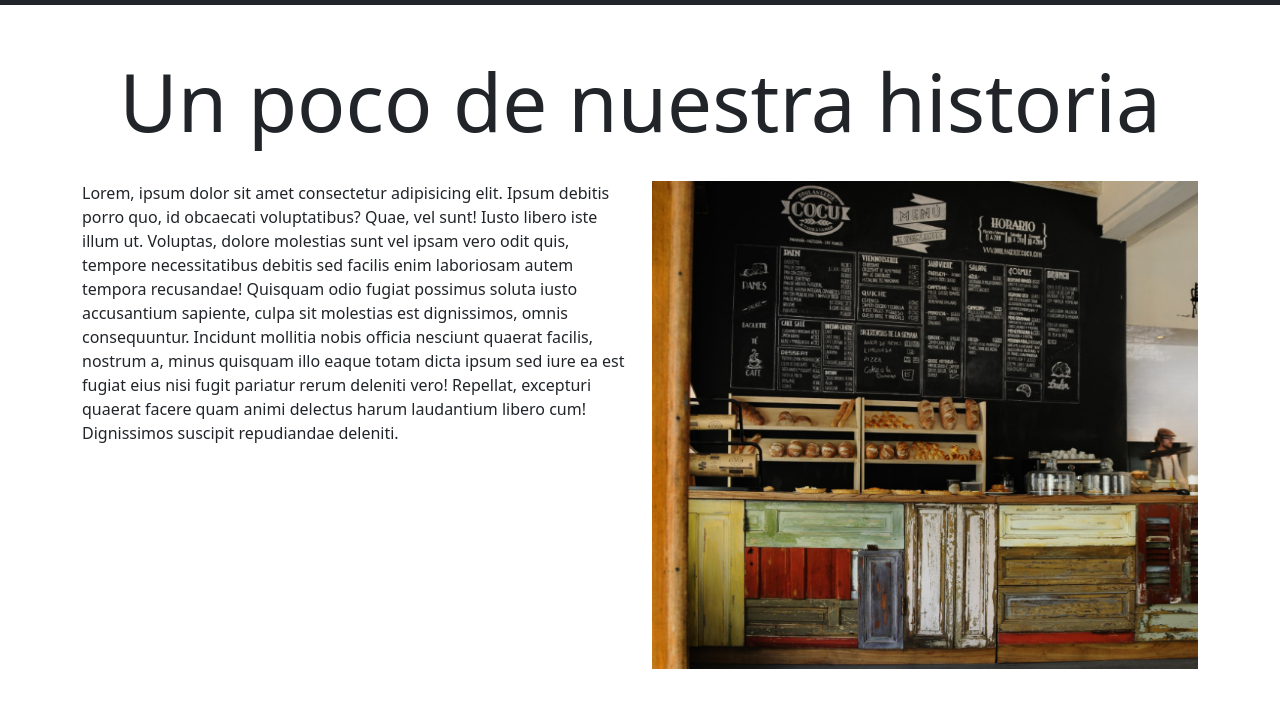
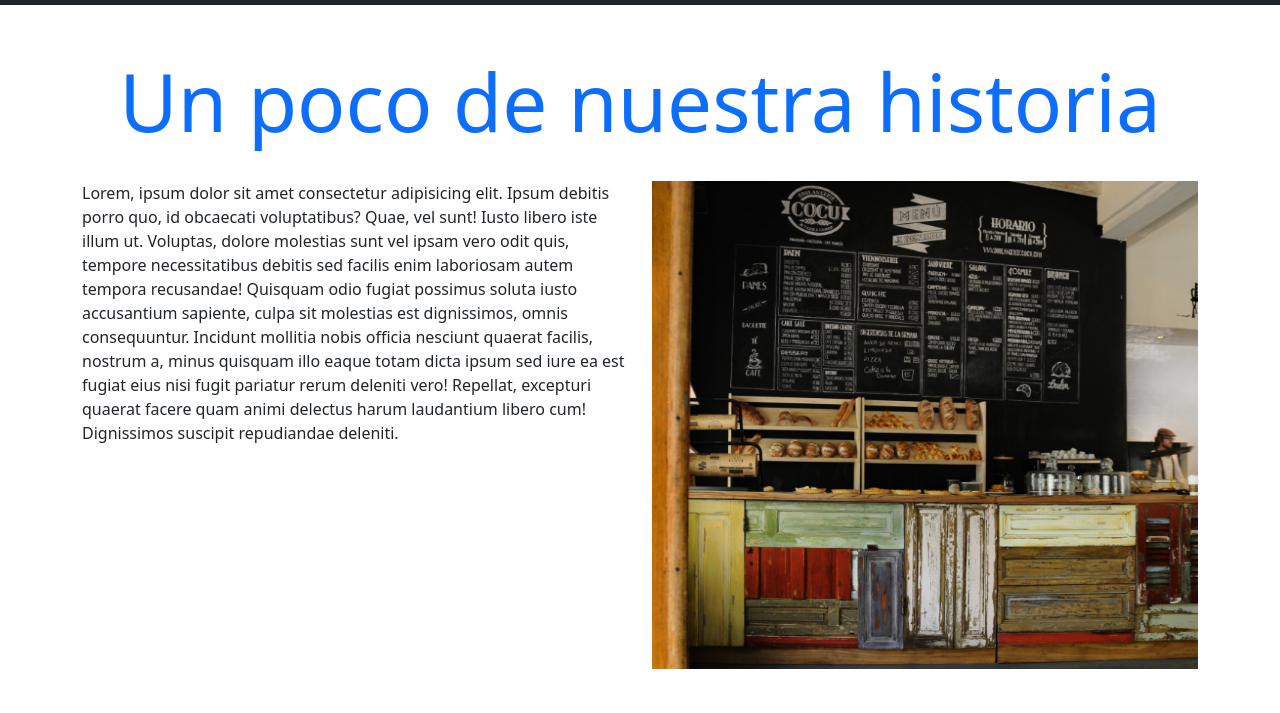
Before and after one commit to NicolasGalia/PanaderiaKoku7i, a plain HTML site: page pages/historia.html in a window 1280 px wide. Shown: the part 97-810 px from the top of the page. Drawn offline with Linux system fonts and the light colour scheme.

Commit message:
cambiamos el color del titulo de la pag historia

```diff
--- a/pages/historia.html
+++ b/pages/historia.html
@@ -42,7 +42,7 @@
           </nav>
     </header>
     <main class=" container my-5">
-      <h1 class="display-1 text-center">Un poco de nuestra historia</h1>
+      <h1 class="display-1 text-center text-primary">Un poco de nuestra historia</h1>
       <br>
       <section class="row">
         <aside class="col-12 col-md-6 ">
```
_ _ _
→ **Exercise directions**: Work out how many lines in the records include "class". Only the number should be given.

→ **Response for this exercise**: 5